We also share the unique story of a determined, dynamic and inspiring breast cancer patient, who kindly shared her ongoing journey: that of a seemingly unlikely and unpredictable diagnosis of secondary breast cancer. Ann Mc Brien’s breast cancer was caught during routine screening at a very early stage, and should have been cured. She’s on a mission to mobilize the public, funders and research community for the reality that there are not enough awareness, funding and treatment opportunities for patients with Secondary Breast Cancer.
Ann’s mission is what gets some of us out of bed in the morning, including Tamara Mc Erlain, a 2nd year PhD student that is currently investigating how breast cancer succeeds in colonizing the lung.
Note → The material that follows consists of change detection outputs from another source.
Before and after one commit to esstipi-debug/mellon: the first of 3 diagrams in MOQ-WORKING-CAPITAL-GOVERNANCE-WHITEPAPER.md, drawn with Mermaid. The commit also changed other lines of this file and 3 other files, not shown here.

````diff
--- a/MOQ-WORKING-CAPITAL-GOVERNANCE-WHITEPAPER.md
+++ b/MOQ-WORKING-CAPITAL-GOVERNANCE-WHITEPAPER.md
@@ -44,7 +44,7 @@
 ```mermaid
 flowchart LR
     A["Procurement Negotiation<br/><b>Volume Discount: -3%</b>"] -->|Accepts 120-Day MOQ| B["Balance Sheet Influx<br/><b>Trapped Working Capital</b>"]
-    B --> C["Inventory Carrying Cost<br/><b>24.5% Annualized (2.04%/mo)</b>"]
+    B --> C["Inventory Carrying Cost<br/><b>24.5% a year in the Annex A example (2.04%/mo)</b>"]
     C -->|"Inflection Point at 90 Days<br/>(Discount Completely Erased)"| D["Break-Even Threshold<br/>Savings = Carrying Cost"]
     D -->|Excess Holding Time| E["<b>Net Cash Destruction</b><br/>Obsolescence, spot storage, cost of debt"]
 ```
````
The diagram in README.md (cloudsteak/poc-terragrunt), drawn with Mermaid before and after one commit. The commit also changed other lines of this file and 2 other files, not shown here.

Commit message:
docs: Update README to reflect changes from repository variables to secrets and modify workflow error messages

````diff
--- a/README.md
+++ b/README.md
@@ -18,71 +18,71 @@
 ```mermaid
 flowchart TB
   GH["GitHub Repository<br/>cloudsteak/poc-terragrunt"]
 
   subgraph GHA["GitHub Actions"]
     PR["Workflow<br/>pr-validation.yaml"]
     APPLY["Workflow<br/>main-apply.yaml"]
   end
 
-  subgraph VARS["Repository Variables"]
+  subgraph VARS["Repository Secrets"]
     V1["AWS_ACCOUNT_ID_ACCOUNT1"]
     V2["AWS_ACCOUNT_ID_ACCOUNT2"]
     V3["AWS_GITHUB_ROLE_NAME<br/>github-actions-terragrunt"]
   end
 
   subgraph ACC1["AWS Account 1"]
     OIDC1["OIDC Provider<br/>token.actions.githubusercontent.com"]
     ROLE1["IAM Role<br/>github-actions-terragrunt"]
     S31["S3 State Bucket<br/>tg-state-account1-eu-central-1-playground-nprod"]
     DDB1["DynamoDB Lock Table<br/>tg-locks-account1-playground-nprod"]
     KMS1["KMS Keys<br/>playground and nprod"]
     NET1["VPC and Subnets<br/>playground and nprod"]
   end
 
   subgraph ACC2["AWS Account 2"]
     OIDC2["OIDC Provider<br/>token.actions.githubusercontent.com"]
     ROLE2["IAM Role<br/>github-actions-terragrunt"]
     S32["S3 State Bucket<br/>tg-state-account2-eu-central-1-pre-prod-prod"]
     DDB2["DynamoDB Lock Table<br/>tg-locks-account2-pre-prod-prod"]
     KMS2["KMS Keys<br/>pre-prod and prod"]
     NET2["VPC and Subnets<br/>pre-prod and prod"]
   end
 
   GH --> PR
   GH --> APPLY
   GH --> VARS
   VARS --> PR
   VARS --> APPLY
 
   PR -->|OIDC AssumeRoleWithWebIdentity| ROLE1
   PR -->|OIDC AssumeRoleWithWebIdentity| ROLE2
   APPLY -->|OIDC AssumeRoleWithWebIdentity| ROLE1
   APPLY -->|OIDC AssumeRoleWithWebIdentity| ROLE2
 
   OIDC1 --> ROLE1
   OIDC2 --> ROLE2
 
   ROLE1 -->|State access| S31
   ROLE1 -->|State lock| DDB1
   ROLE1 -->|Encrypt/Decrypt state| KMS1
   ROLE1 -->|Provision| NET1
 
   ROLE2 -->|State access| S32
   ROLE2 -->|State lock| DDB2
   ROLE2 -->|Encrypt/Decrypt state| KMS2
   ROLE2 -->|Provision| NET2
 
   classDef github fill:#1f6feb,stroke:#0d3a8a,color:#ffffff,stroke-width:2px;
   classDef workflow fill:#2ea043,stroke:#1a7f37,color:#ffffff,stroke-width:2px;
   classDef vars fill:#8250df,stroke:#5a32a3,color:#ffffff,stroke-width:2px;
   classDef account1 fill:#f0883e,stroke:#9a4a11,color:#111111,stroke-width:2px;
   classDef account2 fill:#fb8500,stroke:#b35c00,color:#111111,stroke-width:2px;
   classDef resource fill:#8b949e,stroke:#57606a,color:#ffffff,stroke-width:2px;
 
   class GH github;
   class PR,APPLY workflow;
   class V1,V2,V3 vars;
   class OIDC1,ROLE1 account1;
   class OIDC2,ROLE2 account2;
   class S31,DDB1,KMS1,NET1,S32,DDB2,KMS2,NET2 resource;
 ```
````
Facts and Figures
- The most common cancer type in women (30% of the cases)
- 55,500 new cases diagnosed in UK each year, 15,000 in NI
- While survival rates improved in the last 40 years, patients who develop secondary breast cancer have incurable disease and a life expectancy of 2-3 years (disproportionally affecting women under 50)
One in eight women will develop breast cancer in their lifetime. Research developed by multiple groups within the PGJCCR contributes to refinements towards early detection, as well as molecular and genetic stratification of multiple subtypes and patients to determine the best treatment plan towards the best possible outcome, and to allow identifying which patients are at higher risk for relapse or secondary breast cancer.
Breast cancer affects and kills more women than any other cancer. Clinicians diagnose over 50,000 breast cancers in the UK every year, representing 1 in 7 women. However, with funding and research efforts, more and more treatments are developed and it is becoming a very treatable cancer.Read more from our Experts
Editor: Dr Cristina Branco
Guest Editor/Expert Content: Dr Paul Mullan
Contributors: Dr Zoe Angel, Ann McBrien & Tamara McErlain
Publication Design: Kiera McGill